If you’re considering making a career move to France, there are some important cultural differences to be aware of. While French people love ‘la bise’ to greet each other, cheek kissing isn’t used as a greeting at work unless you are also close friends with your colleague. So, be sure to shake hands just like you mostly would in your home country, barring a few countries of course.

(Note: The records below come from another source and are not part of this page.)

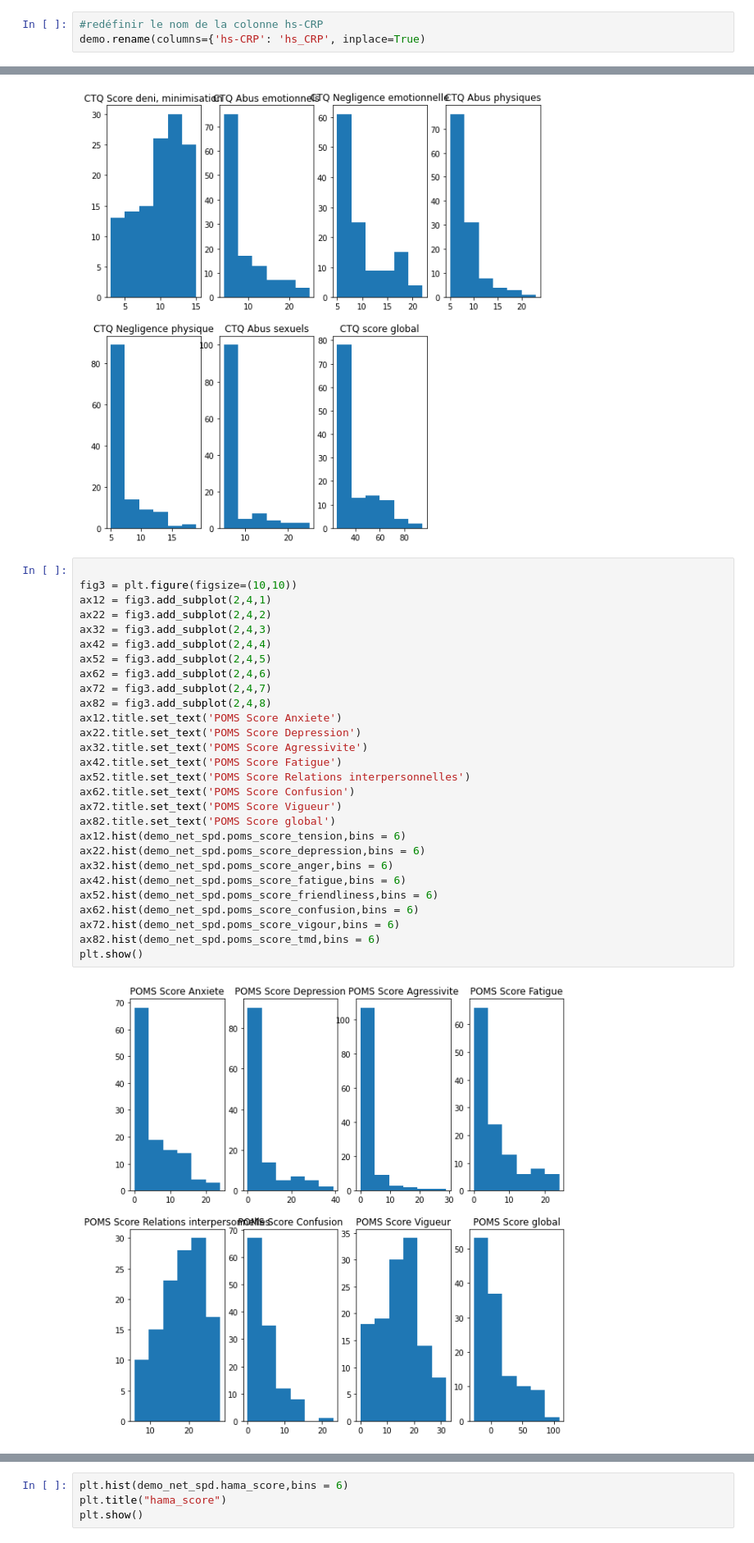
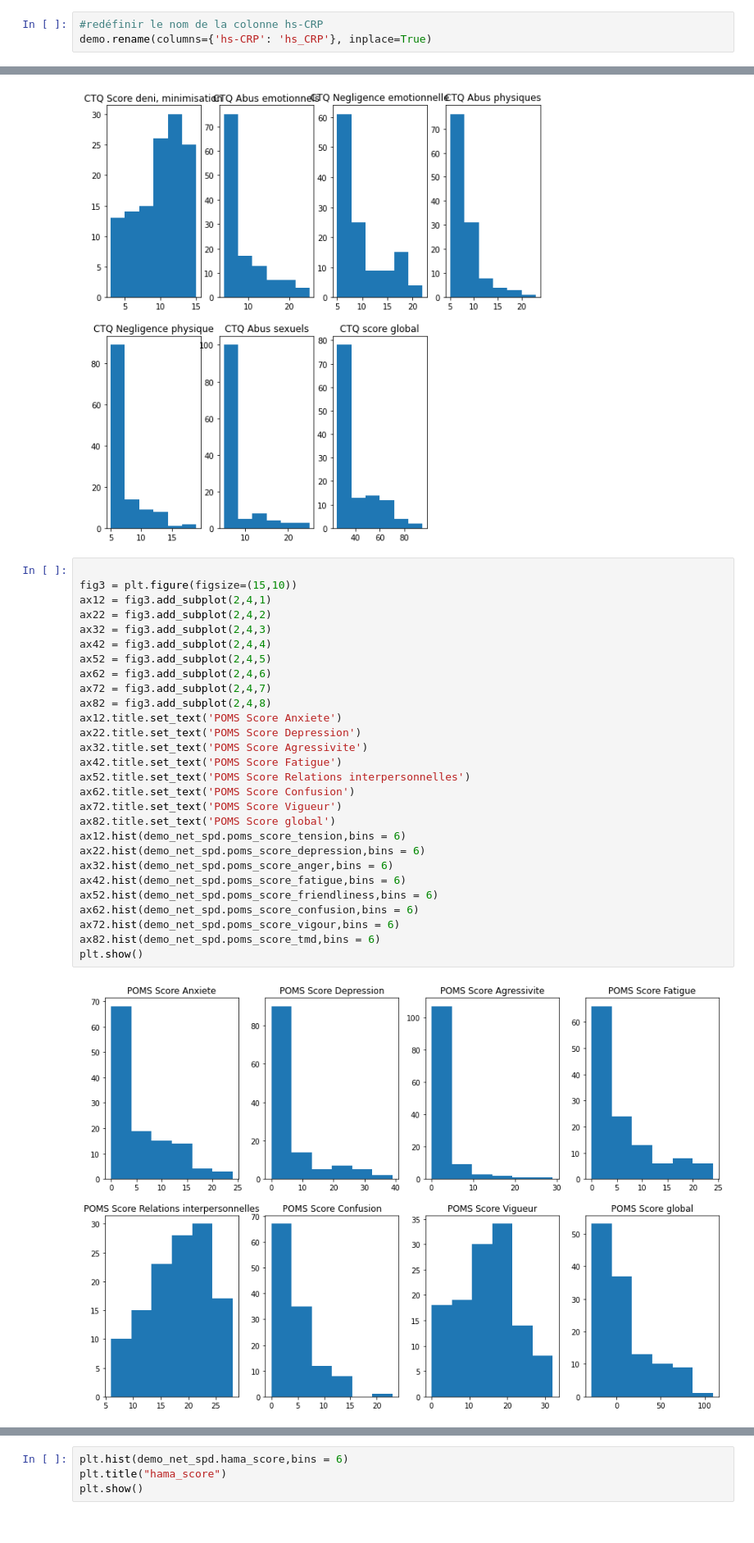
Before and after one commit to nassimabeddar/Depression-analysis, a Jupyter notebook: analyse-detection-depression.ipynb, the cells around one changed output, grey strips where cells are left out. Shown at 82% size. Saved outputs shown, nothing was run; the diff lists cells and outputs as text.

Commit message:
acp et box plot diag

```diff
--- a/analyse-detection-depression.ipynb
+++ b/analyse-detection-depression.ipynb
@@ -63,7 +63,7 @@ memory usage: 62.5+ KB
 None
 # %%
 #redéfinir le nom de la colonne hs-CRP
-demo.rename(columns={'hs-CRP': 'hs_CRP', inplace=True)
+demo.rename(columns={'hs-CRP': 'hs_CRP'}, inplace=True)
 # %%
 
 #filtre des valeurs abberrantes
@@ -364,34 +354,34 @@ plt.show()
 [figure]
 # %%
 
-fig3 = plt.figure(figsize=(10,10))
+fig3 = plt.figure(figsize=(15,10))
 ax12 = fig3.add_subplot(2,4,1)
 ax22 = fig3.add_subplot(2,4,2)
 ax32 = fig3.add_subplot(2,4,3)
 ax42 = fig3.add_subplot(2,4,4)
 ax52 = fig3.add_subplot(2,4,5)
 ax62 = fig3.add_subplot(2,4,6)
 ax72 = fig3.add_subplot(2,4,7)
 ax82 = fig3.add_subplot(2,4,8)
 ax12.title.set_text('POMS Score Anxiete')
 ax22.title.set_text('POMS Score Depression')
 ax32.title.set_text('POMS Score Agressivite')
 ax42.title.set_text('POMS Score Fatigue')
 ax52.title.set_text('POMS Score Relations interpersonnelles')
 ax62.title.set_text('POMS Score Confusion')
 ax72.title.set_text('POMS Score Vigueur')
 ax82.title.set_text('POMS Score global')
 ax12.hist(demo_net_spd.poms_score_tension,bins = 6)
 ax22.hist(demo_net_spd.poms_score_depression,bins = 6)
 ax32.hist(demo_net_spd.poms_score_anger,bins = 6)
 ax42.hist(demo_net_spd.poms_score_fatigue,bins = 6)
 ax52.hist(demo_net_spd.poms_score_friendliness,bins = 6)
 ax62.hist(demo_net_spd.poms_score_confusion,bins = 6)
 ax72.hist(demo_net_spd.poms_score_vigour,bins = 6)
 ax82.hist(demo_net_spd.poms_score_tmd,bins = 6)
 plt.show()
 # %% [output]
-[figure, old version]
+[figure, new version]
 # %%
 fig2 = plt.figure(figsize=(10,10))
 ax10 = fig2.add_subplot(2,2,1)
```
Also changed, not shown: parts of 31 cells of this notebook.
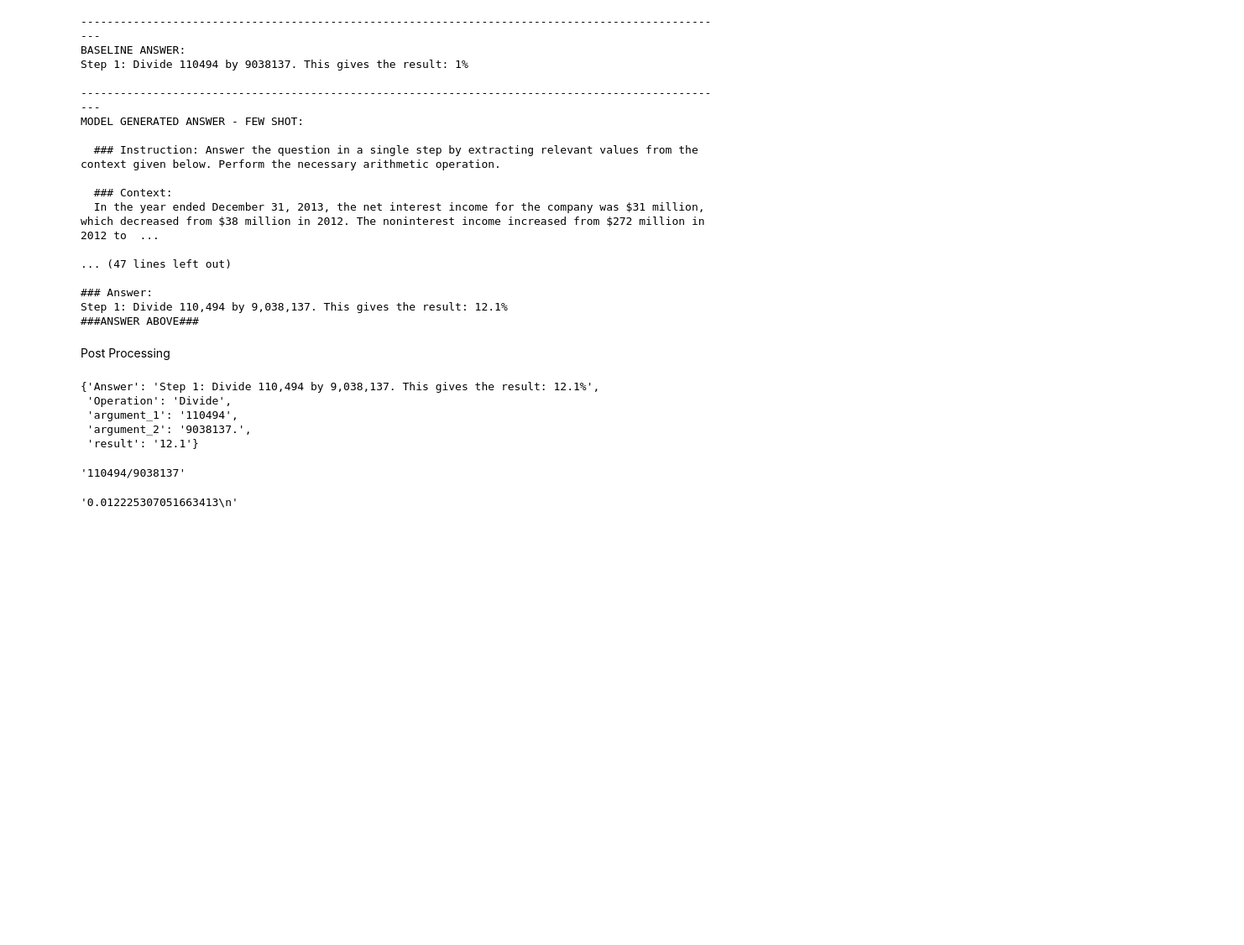
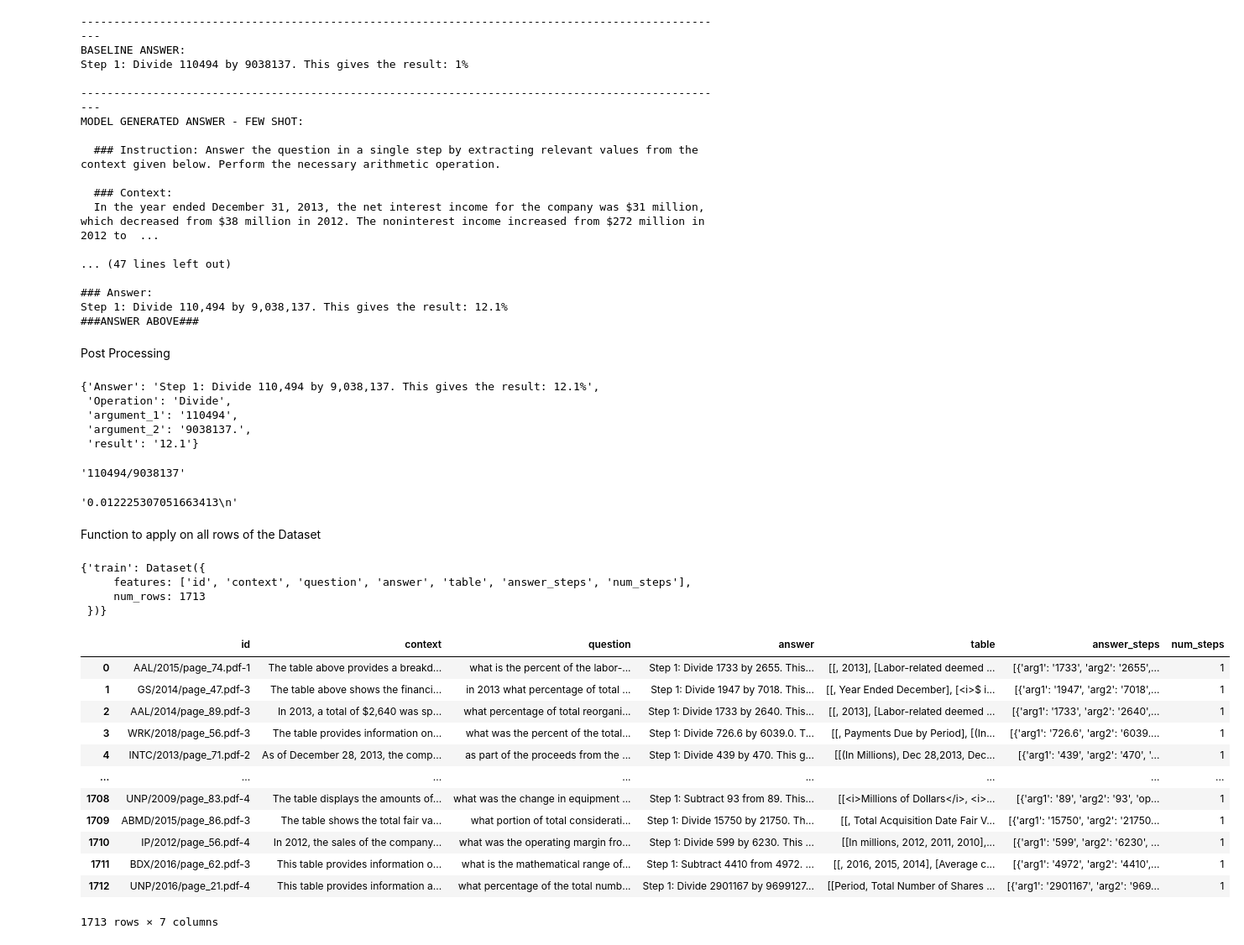
Before and after one commit to Abhi23run/CSE8803_DLT_Project, a Jupyter notebook: CodeBase/DLT_Project_Pipeline.ipynb, the cells around one changed output. Shown: that part at 84% size. Drawn from its saved outputs; the diff is of its cells as text; code cells hidden in the pictures; blank space fills up the shorter version.

```diff
--- a/CodeBase/DLT_Project_Pipeline.ipynb
+++ b/CodeBase/DLT_Project_Pipeline.ipynb
@@ -388,3 +405,30 @@ value_to_compute=ans_dict['argument_1'].replace('.','')+(ops_dict[ans_dict['Oper
 python_repl.run(f"print({value_to_compute})")
 # %% [output]
 '0.012225307051663413\n'
+# %% [markdown]
+Function to apply on all rows of the Dataset
+# %%
+datasets
+# %% [output]
+{'train': Dataset({
+     features: ['id', 'context', 'question', 'answer', 'table', 'answer_steps', 'num_steps'],
+     num_rows: 1713
+ })}
+# %%
+df_train=pd.DataFrame(datasets['train'])
+# %%
+df_train
+# %% [output]
+|  | id | context | question | answer | table | answer_steps | num_steps |
+| 0 | AAL/2015/page_74.pdf-1 | The table above provides a breakd... | what is the percent of the labor-... | Step 1: Divide 1733 by 2655. This... | [[, 2013], [Labor-related deemed ... | [{'arg1': '1733', 'arg2': '2655',... | 1 |
+| 1 | GS/2014/page_47.pdf-3 | The table above shows the financi... | in 2013 what percentage of total ... | Step 1: Divide 1947 by 7018. This... | [[, Year Ended December], [<i>$ i... | [{'arg1': '1947', 'arg2': '7018',... | 1 |
+| 2 | AAL/2014/page_89.pdf-3 | In 2013, a total of $2,640 was sp... | what percentage of total reorgani... | Step 1: Divide 1733 by 2640. This... | [[, 2013], [Labor-related deemed ... | [{'arg1': '1733', 'arg2': '2640',... | 1 |
+| 3 | WRK/2018/page_56.pdf-3 | The table provides information on... | what was the percent of the total... | Step 1: Divide 726.6 by 6039.0. T... | [[, Payments Due by Period], [(In... | [{'arg1': '726.6', 'arg2': '6039.... | 1 |
+| 4 | INTC/2013/page_71.pdf-2 | As of December 28, 2013, the comp... | as part of the proceeds from the ... | Step 1: Divide 439 by 470. This g... | [[(In Millions), Dec 28,2013, Dec... | [{'arg1': '439', 'arg2': '470', '... | 1 |
+| ... | ... | ... | ... | ... | ... | ... | ... |
+| 1708 | UNP/2009/page_83.pdf-4 | The table displays the amounts of... | what was the change in equipment ... | Step 1: Subtract 93 from 89. This... | [[<i>Millions of Dollars</i>, <i>... | [{'arg1': '89', 'arg2': '93', 'op... | 1 |
+| 1709 | ABMD/2015/page_86.pdf-3 | The table shows the total fair va... | what portion of total considerati... | Step 1: Divide 15750 by 21750. Th... | [[, Total Acquisition Date Fair V... | [{'arg1': '15750', 'arg2': '21750... | 1 |
+| 1710 | IP/2012/page_56.pdf-4 | In 2012, the sales of the company... | what was the operating margin fro... | Step 1: Divide 599 by 6230. This ... | [[In millions, 2012, 2011, 2010],... | [{'arg1': '599', 'arg2': '6230', ... | 1 |
+| 1711 | BDX/2016/page_62.pdf-3 | This table provides information o... | what is the mathematical range of... | Step 1: Subtract 4410 from 4972. ... | [[, 2016, 2015, 2014], [Average c... | [{'arg1': '4972', 'arg2': '4410',... | 1 |
+| 1712 | UNP/2016/page_21.pdf-4 | This table provides information a... | what percentage of the total numb... | Step 1: Divide 2901167 by 9699127... | [[Period, Total Number of Shares ... | [{'arg1': '2901167', 'arg2': '969... | 1 |
+1713 rows × 7 columns
```
Also changed, not shown: parts of 22 cells of this notebook.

Also, COVID could very well be the end of this greeting style anyway.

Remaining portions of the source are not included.